But gradually Naomi began to appreciate the changes, and even to enjoy them. For the first time in her life she could do what she liked, and make her own friends. If these included men friends - well, why not? Unfortunately her children could think of many reasons why not, and Naomi began a battle to establish her own independence, and to persuade her family that she had moved into the springtime of a whole new life.
In this warm and inspiring new novel, Elvi Rhodes's wonderful storytelling skills are used to explore a dilemma faced by many women today.
‘Here is a … writer with immense confidence and vitality. He has an extraordinary feeling for place and landscape.’ – Jennifer Johnston
‘This is experience finely and skilfully distilled’ – Irish Times
‘Well-written and engrossing’ – Sunday Independent
‘These inter-connected stories are faultless in their execution and a delight to read’ – Sunday Press
‘Written with great sympathy and truth’ – Irish Independent
‘Beautifully wrought’ – Daily Telegraph
There is cold comfort to be had when you’re a young boy stuck in the middle of nowhere.

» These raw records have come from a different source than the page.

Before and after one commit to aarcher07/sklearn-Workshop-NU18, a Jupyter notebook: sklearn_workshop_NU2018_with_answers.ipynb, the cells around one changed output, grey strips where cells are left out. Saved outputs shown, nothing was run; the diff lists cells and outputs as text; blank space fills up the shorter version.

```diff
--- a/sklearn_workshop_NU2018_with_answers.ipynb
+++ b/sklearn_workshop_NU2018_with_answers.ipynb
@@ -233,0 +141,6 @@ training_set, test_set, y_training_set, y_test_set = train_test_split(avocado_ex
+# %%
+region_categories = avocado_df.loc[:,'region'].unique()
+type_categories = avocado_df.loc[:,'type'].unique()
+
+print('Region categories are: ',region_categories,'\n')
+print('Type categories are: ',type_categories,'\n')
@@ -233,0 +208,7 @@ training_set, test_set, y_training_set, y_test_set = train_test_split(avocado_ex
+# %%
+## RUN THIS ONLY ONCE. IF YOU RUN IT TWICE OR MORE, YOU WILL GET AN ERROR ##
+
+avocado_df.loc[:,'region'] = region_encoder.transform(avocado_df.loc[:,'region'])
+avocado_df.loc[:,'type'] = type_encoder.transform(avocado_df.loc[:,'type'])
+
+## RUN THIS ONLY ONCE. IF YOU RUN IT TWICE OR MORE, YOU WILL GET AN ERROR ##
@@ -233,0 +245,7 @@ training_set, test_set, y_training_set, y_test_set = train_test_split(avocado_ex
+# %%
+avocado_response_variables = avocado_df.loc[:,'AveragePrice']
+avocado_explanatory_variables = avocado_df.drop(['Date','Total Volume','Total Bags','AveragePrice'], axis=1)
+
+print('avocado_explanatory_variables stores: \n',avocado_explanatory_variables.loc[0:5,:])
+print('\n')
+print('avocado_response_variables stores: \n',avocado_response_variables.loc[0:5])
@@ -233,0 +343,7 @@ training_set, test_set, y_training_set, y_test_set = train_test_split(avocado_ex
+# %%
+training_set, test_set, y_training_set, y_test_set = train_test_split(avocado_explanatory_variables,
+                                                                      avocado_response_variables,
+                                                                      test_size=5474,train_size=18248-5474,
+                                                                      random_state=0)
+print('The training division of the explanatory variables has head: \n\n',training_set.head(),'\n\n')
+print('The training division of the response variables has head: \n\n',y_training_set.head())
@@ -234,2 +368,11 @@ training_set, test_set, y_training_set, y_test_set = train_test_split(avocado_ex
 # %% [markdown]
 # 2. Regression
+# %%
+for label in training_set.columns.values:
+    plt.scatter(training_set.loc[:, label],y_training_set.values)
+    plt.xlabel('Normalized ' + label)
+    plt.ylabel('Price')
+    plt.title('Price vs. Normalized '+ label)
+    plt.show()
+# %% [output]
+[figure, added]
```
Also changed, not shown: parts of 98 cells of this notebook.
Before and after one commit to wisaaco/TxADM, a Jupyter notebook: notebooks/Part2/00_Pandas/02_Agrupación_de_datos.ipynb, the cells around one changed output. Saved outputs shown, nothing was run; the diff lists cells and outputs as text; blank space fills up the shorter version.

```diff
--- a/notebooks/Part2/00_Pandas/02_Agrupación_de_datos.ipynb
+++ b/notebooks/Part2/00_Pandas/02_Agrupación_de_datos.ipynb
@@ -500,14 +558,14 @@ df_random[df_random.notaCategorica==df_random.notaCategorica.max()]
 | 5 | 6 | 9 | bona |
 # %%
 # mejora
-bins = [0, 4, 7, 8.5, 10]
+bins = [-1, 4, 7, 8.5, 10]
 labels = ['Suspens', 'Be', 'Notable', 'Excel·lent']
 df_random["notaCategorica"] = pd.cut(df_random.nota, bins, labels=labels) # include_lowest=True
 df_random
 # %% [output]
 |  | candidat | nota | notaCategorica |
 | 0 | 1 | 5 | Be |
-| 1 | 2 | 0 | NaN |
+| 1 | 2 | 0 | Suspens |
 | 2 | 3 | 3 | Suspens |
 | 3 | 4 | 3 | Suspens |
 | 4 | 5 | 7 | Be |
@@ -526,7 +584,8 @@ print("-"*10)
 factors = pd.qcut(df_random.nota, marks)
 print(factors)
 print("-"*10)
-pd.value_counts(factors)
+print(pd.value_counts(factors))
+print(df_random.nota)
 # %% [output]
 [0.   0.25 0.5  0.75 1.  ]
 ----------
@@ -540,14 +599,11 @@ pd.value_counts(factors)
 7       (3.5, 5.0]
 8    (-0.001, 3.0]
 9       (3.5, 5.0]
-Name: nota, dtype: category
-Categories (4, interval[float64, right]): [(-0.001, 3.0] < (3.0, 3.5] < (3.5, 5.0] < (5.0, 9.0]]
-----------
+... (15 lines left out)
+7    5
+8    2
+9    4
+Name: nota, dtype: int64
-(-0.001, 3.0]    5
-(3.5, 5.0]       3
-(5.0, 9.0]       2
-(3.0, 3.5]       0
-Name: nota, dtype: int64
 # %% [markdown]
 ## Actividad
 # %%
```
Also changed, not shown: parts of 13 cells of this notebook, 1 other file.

The son of the local sergeant in an isolated Garda station on the border between Cavan and Fermanagh, his days are balanced between the brooding, taciturn presence of his father, whom he loves and fears in equal measure, and the reassurance of his quiet, gentle mother. His world is narrowed to bitter country lanes and petty disputes, filled with the characters he encounters – tinkers, publicans, farmers, and the tantalising older sister of his Protestant friend.
Amidst the drumlins and bogs, the boy’s imagination roams free and unfettered. And at night, lulled by the rhythm of his mother’s fleecy warm breathing, the boy finds solace. But now even that is threatened. Change is coming. It’s time to grow up.
Written as a collection of linked stories, Shane Connaughton’s debut novel A Border Station was widely praised on its first publication in 1989. It was shortlisted for the GPA Book Award.
Published: 20 Apr 2017